But I'm not doing anything wrong - I have nothing to hide! So? This tool can be used against political opponents or just people some people don't like just as it can be used against alleged terrorists. Snowden covered this in his interview with Glenn Greenwald. Anyone, given the plethora of information that is recorded, can create a false narrative of anyone (with some creativity). Using your "virtual you," you can be made out into a racist, a pedophile, a sexual harasser, gay, a thief, someone who hates his family, etc. It's all about leverage. That's how the spy game is played. If "they" get something on you that you don't want out, that's called leverage. And we all make mistakes (i.e., do embarrassing things we wouldn't want others to know). But in some cases you don't even need to do something embarrassing, let alone something illegal because with this technology one could easily give the impression of wrongdoing by combining the data from different mediums and from different times and, as Snowden put it, "derive suspicion from an innocent life."

How do you live in a post-privacy world? You don't. The trick is not to find yourself in one. Snowden said, "I don't want to live in a world where everything that I say, everything I do, everyone I talk to, every expression of creativity, or love, or friendship is recorded." I don't either. But all hope is not lost. Congress came within 7 votes of limiting the NSA's surveillance program, the program most of Congress had no idea existed. Considering the self-preserving instinct of Congressmen not to oppose the establishment and that many were bribed by the defense industry, I think that's pretty damn good and a hopeful sign.

Sunday, August 4, 2013

Writerly Update: 8/2013

Here's a quick update to keep my loyal fans, Noguereros (if they exist, I'll call them this), happy and informed:

Short Novels

I have recently finished the third draft of a short novel, which I'll call Notorious for reference purposes. It's part memoir, part roman a clef - about the harassment I've faced at the hands of some truly sad individuals who call themselves cops. This novel will form part of my master's thesis. Unfortunately, it's a bit short and I'll need another long fiction piece to comprise the required 150p-length.

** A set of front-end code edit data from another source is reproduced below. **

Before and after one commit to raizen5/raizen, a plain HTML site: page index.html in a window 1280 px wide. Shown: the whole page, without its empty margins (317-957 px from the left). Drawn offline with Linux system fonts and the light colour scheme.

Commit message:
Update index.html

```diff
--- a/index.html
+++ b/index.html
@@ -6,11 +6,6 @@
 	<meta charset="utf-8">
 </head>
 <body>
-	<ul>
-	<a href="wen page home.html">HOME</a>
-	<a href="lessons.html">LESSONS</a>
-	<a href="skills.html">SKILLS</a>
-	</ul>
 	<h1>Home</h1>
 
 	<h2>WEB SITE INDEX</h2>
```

Therefore, I've started to plot a short novel (I really tend to write shorter works, but it's early and, who knows, it might develop into a novel). I'm calling it Solutions for now. It's about the upcoming technological singularity. Perhaps I've been reading too much Kurzweil. I've been doing a lot of research, unfortunately. (My research philosophy is: do as little of it as possible; it gets in the way of the story.) I don't want to give away too much. And it's early. I'll just say that, at some point, a nuke may go off.

Chapbook

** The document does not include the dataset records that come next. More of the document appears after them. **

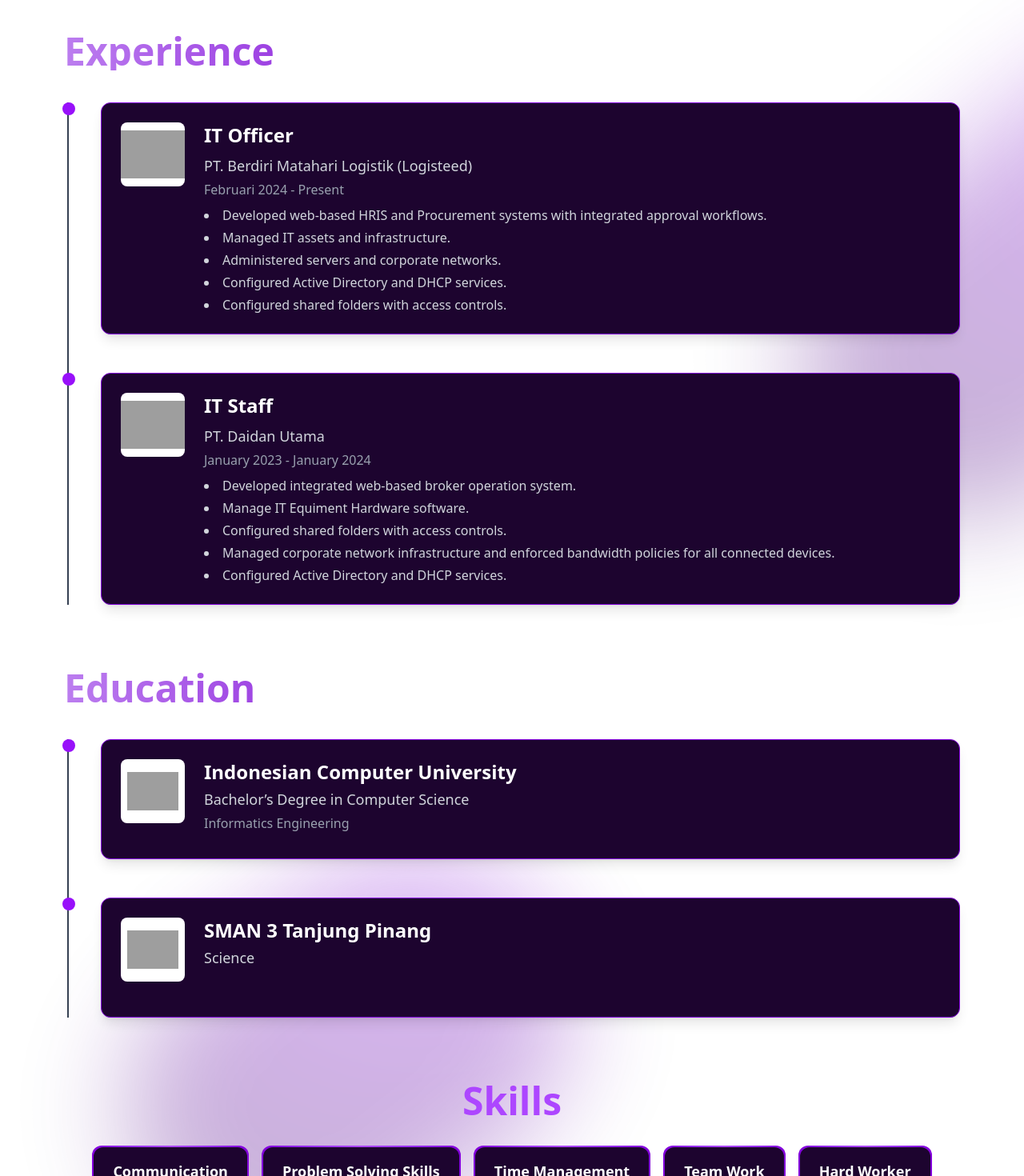
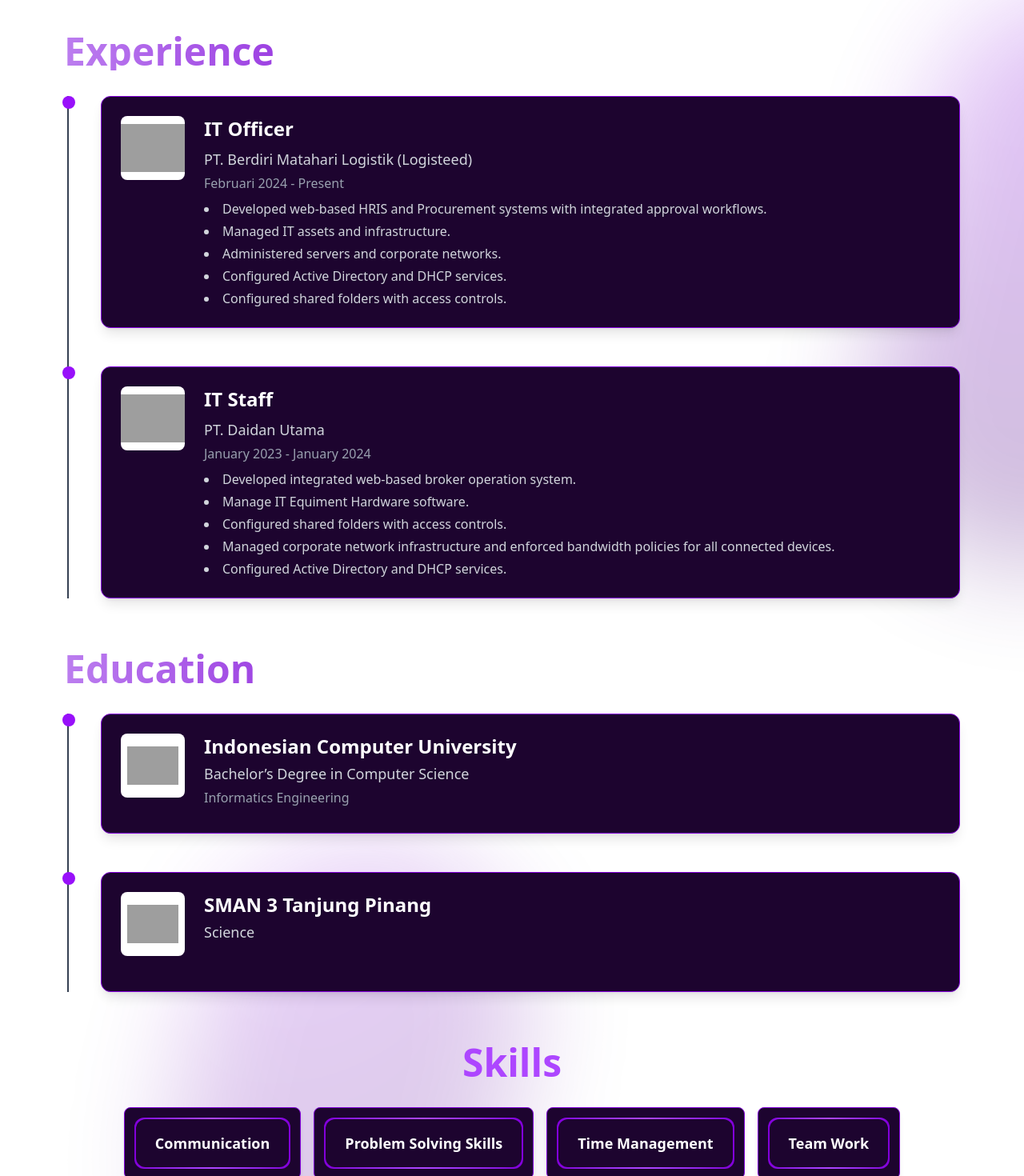
Before and after one commit to varells14/portofolio-varell, a React (Vite) app: page / in a window 1280 px wide. Shown: the part 1040-2510 px from the top of the page at 80% size. Built offline with nearby package versions, Linux system fonts and the light colour scheme; grey boxes are pictures that could not be loaded.

Commit message:
update Modern Last6

```diff
--- a/src/assets/components/sections/EducationExperience/EducationExperienceSection.jsx
+++ b/src/assets/components/sections/EducationExperience/EducationExperienceSection.jsx
@@ -8,22 +8,10 @@
 import { useTranslation } from 'react-i18next';
 import GradientCircle from '../../visuals/GradientCircle';
 
-const sectionVariants = {
-  hidden: { opacity: 0, y: 50 },
-  visible: {
-    opacity: 1,
-    y: 0,
-    transition: {
-      when: 'beforeChildren',
-      staggerChildren: 0.2,
-      delayChildren: 0.1,
-    },
-  },
-};
-
-const subHeadingVariants = {
-  hidden: { opacity: 0, y: 30 },
-  visible: { opacity: 1, y: 0, transition: { duration: 0.6, ease: 'easeOut' } },
+// Animasi fade-in + scale ringan
+const fadeInScale = {
+  hidden: { opacity: 0, scale: 0.95 },
+  visible: { opacity: 1, scale: 1, transition: { duration: 0.5, ease: 'easeOut' } },
 };
 
 const EducationExperienceSection = () => {
@@ -33,54 +21,72 @@
   const skills = t('skills', { returnObjects: true });
 
   return (
-    <section id="education-experience-skills" className="relative z-10 px-10 md:px-16 lg:px-20 py-10 text-white font-poppins">
-      <motion.div className="max-w-6xl mx-auto" variants={sectionVariants} initial="hidden" whileInView="visible" viewport={{ once: true, amount: 0.1 }}>
-        {/* Pendidikan */}
+    <section id="education-experience-skills" className="relative z-10 px-6 md:px-16 lg:px-20 py-10 text-white font-poppins">
+      {/* Gradient circles */}
+      <GradientCircle
+        size="w-[390px] h-[700px]"
+        colors={['#A428FD', '#6401AC', '#3B0264']}
+        opacity={0.25}
+        blur="blur-3xl"
+        className="absolute top-0 right-[-15rem]"
+        animationDuration={12}
+      />
+      <GradientCircle
+        size="w-[390px] h-[580px]"
+        colors={['#A428FD', '#6401AC', '#3B0264']}
+        opacity={0.2}
+        blur="blur-3xl"
+        className="absolute bottom-[5rem] left-[15rem]"
+        animationDuration={12}
+      />
 
-        <GradientCircle size="w-[390px] h-[700px]" colors={['#A428FD', '#6401AC', '#3B0264']} opacity={0.3} blur="blur-3xl" className="absolute top-0 right-[-15rem]" animationDuration={10} />
-
-        {/* Pengalaman */}
-        <div className="mb-20">
-          <motion.h3 className="text-5xl md:text-5xl font-bold mb-10 text-left animated-gradient-text" variants={subHeadingVariants}>
+      <motion.div
+        className="max-w-6xl mx-auto space-y-16"
+        initial="hidden"
+        whileInView="visible"
+        viewport={{ once: true, amount: 0.2 }}
+      >
+        {/* Experience */}
+        <motion.h3 className="text-4xl md:text-5xl font-bold mb-8 text-left animated-gradient-text" variants={fadeInScale}>
           {t('experienceTitle')}
         </motion.h3>
-          <div className="relative border-l-2 border-gray-700 ml-6 md:ml-1">
+        <div className="relative border-l-2 border-gray-700 ml-6 md:ml-1 space-y-8">
           {experienceItems.map((item, index) => (
-              <ExperienceItem key={index} {...item} />
+            <motion.div key={index} variants={fadeInScale}>
+              <ExperienceItem {...item} />
+            </motion.div>
           ))}
         </div>
+
+        {/* Education */}
+        <motion.h3 className="text-4xl md:text-5xl font-bold my-8 text-left animated-gradient-text" variants={fadeInScale}>
+          {t('educationTitle')}
+        </motion.h3>
+        <div className="relative border-l-2 border-gray-700 ml-6 md:ml-1 space-y-8">
+          {educationItems.map((item, index) => (
+            <motion.div key={index} variants={fadeInScale}>
+              <EducationItem {...item} />
+            </motion.div>
+          ))}
         </div>
 
-        <div className="mb-20">
-          <motion.h3 className="text-5xl md:text-5xl font-bold mb-10 text-left animated-gradient-text" variants={subHeadingVariants}>
-            {t('educationTitle')}
-          </motion.h3>
-          <div className="relative border-l-2 border-gray-700 ml-6 md:ml-1">
-            {educationItems.map((item, index) => (
-              <EducationItem key={index} {...item} />
-            ))}
-          </div>
-        </div>
-
-        {/* Keahlian */}
-        <div>
-          <motion.h3 className="text-4xl md:text-5xl font-bold text-purple-500 mb-8 text-center" variants={subHeadingVariants}>
+        {/* Skills */}
+        <motion.h3 className="text-4xl md:text-5xl font-bold text-purple-500 mb-8 text-center" variants={fadeInScale}>
           {t('skillsTitle')}
         </motion.h3>
         <div className="flex flex-wrap justify-center gap-4">
           {skills.map((skill, index) => (
-              <SkillItem key={index} skill={skill} />
+            <motion.div
+              key={index}
+              variants={fadeInScale}
+              whileHover={{ scale: 1.1 }}
+              transition={{ duration: 0.3 }}
+              className="p-3 bg-[#1D042F] rounded-lg shadow-md border border-purple-700"
+            >
+              <SkillItem skill={skill} />
+            </motion.div>
           ))}
         </div>
-        </div>
-        <GradientCircle
-          size="w-[390px] h-[580px]" // Ukuran lebih besar lagi
-          colors={['#A428FD', '#6401AC', '#3B0264']} // Warna lebih terang
-          opacity={0.3}
-          blur="blur-3xl"
-          className="absolute bottom-[5rem] left-[15rem]" // Posisikan di luar layar sedikit
-          animationDuration={10}
-        />
       </motion.div>
     </section>
   );
```
Lines whose indentation alone changed are shown as unchanged.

I'm putting together a poetry chapbook, which I'm calling Remember (working title). I actually have to prepare for the upcoming semester, which will be my last. So this is a bit of a distraction. However, I have about 18 poems I want to group together. They cover life, death, forgetting, and remembering. They're honest and mean a lot to me. I care more about meaning than language.

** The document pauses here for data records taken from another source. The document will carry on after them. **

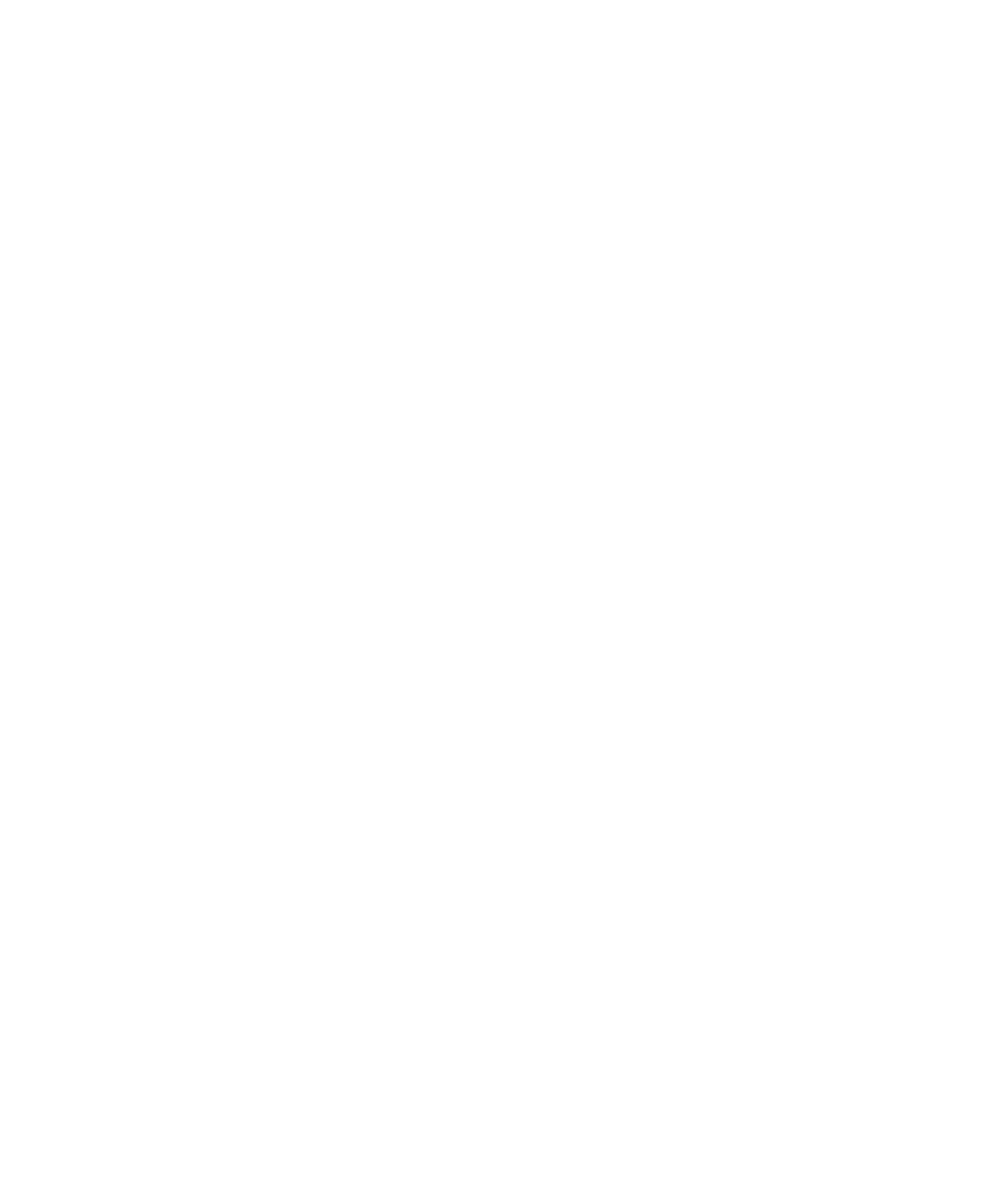
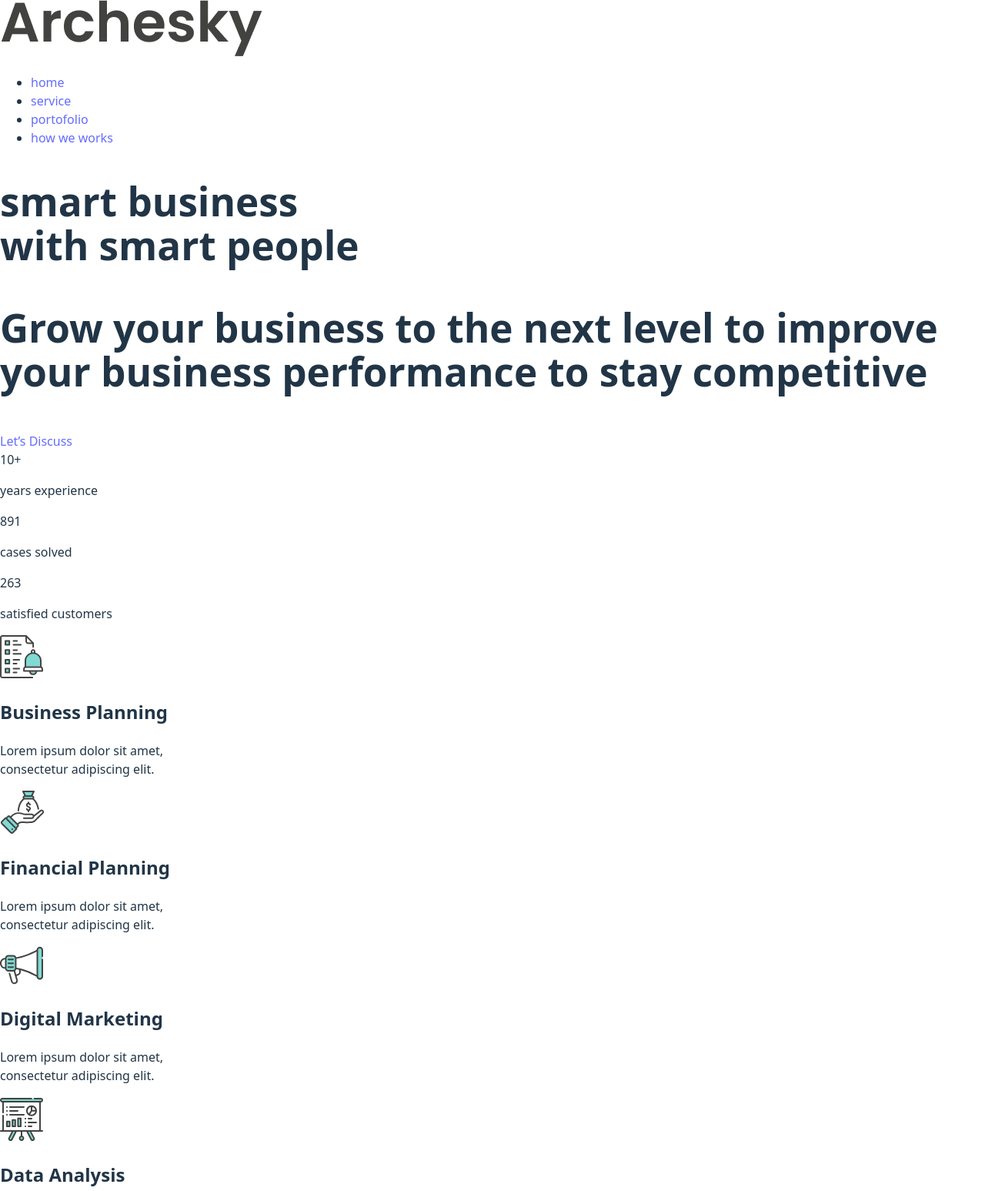
Before and after one commit to francisco-15/Mi_primer_repositorio_de_estilos_css, a website built with Vite: page index.html in a window 1280 px wide. Shown: the top 1547 px of the page at 77% size. Before the commit the page ends 800 px from the top, so only its background shows below. Built offline with nearby package versions, Linux system fonts and the light colour scheme.

Commit message:
feat: feat: Implementar estructura HTML de la página de inicio

```diff
--- a/index.html
+++ b/index.html
@@ -1,13 +1,111 @@
-<!doctype html>
+<!DOCTYPE html>
 <html lang="en">
   <head>
     <meta charset="UTF-8" />
     <link rel="icon" type="image/svg+xml" href="/vite.svg" />
     <meta name="viewport" content="width=device-width, initial-scale=1.0" />
-    <title>Vite App</title>
+    <title>Header Business Agency</title>
   </head>
   <body>
-    <div id="app"></div>
+    <div class="container">
+      <header>
+        <picture>
+          <source
+            srcset="./img/logo_archesky@2x.png"
+            media="(min-width: 1200px)"
+          />
+          <source
+            srcset="./img/logo_archesky.png"
+            media="(max-width: 1199px)"
+          />
+          <img
+            src="./img/logo_archesky.png"
+            alt="Logo de la web"
+            loading="lazy"
+          />
+        </picture>
+        <nav class="nav-header">
+          <ul>
+            <li><a class="btn-nav-header" href="#">home</a></li>
+            <li><a class="btn-nav-header" href="#">service</a></li>
+            <li><a class="btn-nav-header" href="#">portofolio</a></li>
+            <li><a class="btn-nav-header" href="#">how we works</a></li>
+          </ul>
+        </nav>
+      </header>
+      <main>
+        <section id="hero">
+          <h1>
+            <span class="color">smart</span> <span>business</span> <br />
+            <span>with</span> <span class="color">smart</span>
+            <span>people</span>
+            <p>
+              Grow your business to the next level to improve your business
+              performance to stay competitive
+            </p>
+          </h1>
+          <a href="#" class="btn-hero">Let’s Discuss</a>
+        </section>
+
+        <section class="hero-number">
+          <article class="we-result">
+            <span>10+</span>
+            <p>years experience</p>
+          </article>
+          <article class="we-result">
+            <span>891</span>
+            <p>cases solved</p>
+          </article>
+          <article class="we-result">
+            <span>263</span>
+            <p>satisfied customers</p>
+          </article>
+        </section>
+        <section class="services">
+          <article>
+            <img
+              src="./fonts/icon/business_planning.svg"
+              alt="Business planning icon"
+            />
+            <h2>Business Planning</h2>
+            <p>
+              Lorem ipsum dolor sit amet,
+              <br />consectetur adipiscing elit.
+            </p>
+          </article>
+          <article>
+            <img
+              src="./fonts/icon/financial_planning.svg"
+              alt="Financial Planning icon"
+            />
+            <h2>Financial Planning</h2>
+            <p>
+              Lorem ipsum dolor sit amet,
+              <br />consectetur adipiscing elit.
+            </p>
+          </article>
+          <article>
+            <img
+              src="./fonts/icon/marketing.svg"
+              alt="Digital Marketing icon"
+            />
+            <h2>Digital Marketing</h2>
+            <p>
+              Lorem ipsum dolor sit amet,
+              <br />consectetur adipiscing elit.
+            </p>
+          </article>
+          <article>
+            <img src="./fonts/icon/market.svg" alt="Data analysis icon" />
+            <h2>Data Analysis</h2>
+            <p>
+              Lorem ipsum dolor sit amet,
+              <br />consectetur adipiscing elit.
+            </p>
+          </article>
+        </section>
+      </main>
+    </div>
     <script type="module" src="/src/main.js"></script>
   </body>
 </html>
--- a/sass/themes/_default.scss
+++ b/sass/themes/_default.scss
@@ -1,8 +1,8 @@
-@use "../abstracts/abstracts" as abs;
+@use "../abstracts/abstracts" as *;
 html * {
-    font-family: abs.$roboto-font;
+  font-family: $roboto-font;
 }
 
 body {
-    overflow-x: hidden;
+  overflow-x: hidden;
 }
```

Poems and Stories

I finished a draft of a story called "Cry" (working title), which was fun to write. It's my first work of fantasy (as opposed to SF) and comments, to say the least, on religion.

I've sent out numerous poems and a few stories throughout the summer but editors aren't picking them (so I haven't published anything this year despite putting out way more, and better quality material, than last year, in which I published two stories and poem, my firsts). I'm doing and will continue to do my best - that's all I can do.

I have some other stories either drafted or ready for the upcoming semester, in which I will be taking a fiction workshop, work on my thesis, and take a Critical Practice course on steampunk/SF. That's what I'm focusing on mostly.

Reading

I will be doing a reading in September. But it has yet to be announced and I'm unsure of the appropriate "etiquette" in this case, so I will say no more - except it will be in New York and I will read my short story "I Love You More" (unpublished), about an unlucky man who loves his mom, maybe too much. I may do a few more readings this year.